Most Europeans living in cities are still breathing air that is dangerous to their health, confirms the European Environment Agency (EEA) in a new report released today , but governments are not doing enough to cut toxic emissions at source, campaigners warn. Data show that harmful emissions, especially from farming and domestic heating, are not decreasing fast enough. Almost every EU member state in 2018 exceeded air pollution limits recommended by the World Health Organisation (WHO) . Margherita Tolotto, Senior Policy Officer for Air and Noise at the European Environmental Bureau, said:
“How many wake up calls do government officials need to take on air pollution? Their delay is costing us our health and a safe environment. They know what needs to be done to improve air quality: cleaner energy and industrial production, greener and smarter transport, and sustainable farming.”
Bulgaria, Croatia, the Czech Republic, Poland, Romania and Italy breached EU limits for fine particulate matter (PM2.5), one of the most dangerous forms of air pollution which caused about 417,000 premature deaths in 41 European countries in 2018. EU laws require member states to respect binding emissions reduction targets set in the National Emission Ceiling Directive (NEC), and to detail their plans to cut air pollution. Yet, one year and half past the deadline, the Italian plan is still in draft form while Greece, Luxemburg and Romania have presented no plan at all. The EEA report recognises that long-term exposure to polluted air makes people more vulnerable to respiratory diseases such as Covid-19.
“It’s time our governments stopped playing with our health. Respecting EU air quality laws is the minimum they must do”, said Tolotto.
The EEB is Europe’s largest network of environmental citizens’ groups with 150 members in more than 30 countries. Together with DUH, FNE and the Lake Constance Foundation, the EEB has launched the ‘Clean Air Farming‘ project to help reduce ammonia and methane emissions from agriculture.

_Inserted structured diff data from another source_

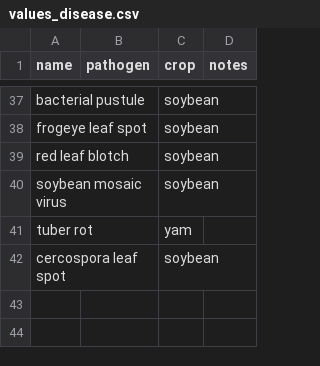
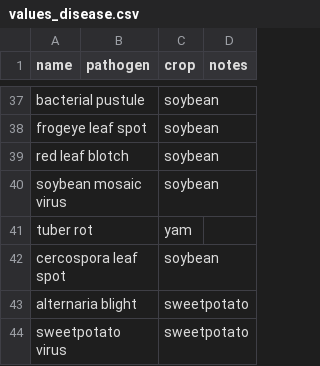
Before and after one commit to controvoc/terminag, a CSV file: values/values_disease.csv, drawn as a sheet; only a part is shown, gaps mark what is left out.

```diff
--- a/values/values_disease.csv
+++ b/values/values_disease.csv
@@ -42 +42,3 @@ tuber rot,,yam,
 cercospora leaf spot,,soybean,
+alternaria blight,,sweetpotato,
+sweetpotato virus,,sweetpotato,
```
Also changed, not shown: 1 other file.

The Project Clean Air Farming (LIFE17 GIE/DE/610 Air & Agriculture) is co-financed by the LIFE-Programme of the European Commission.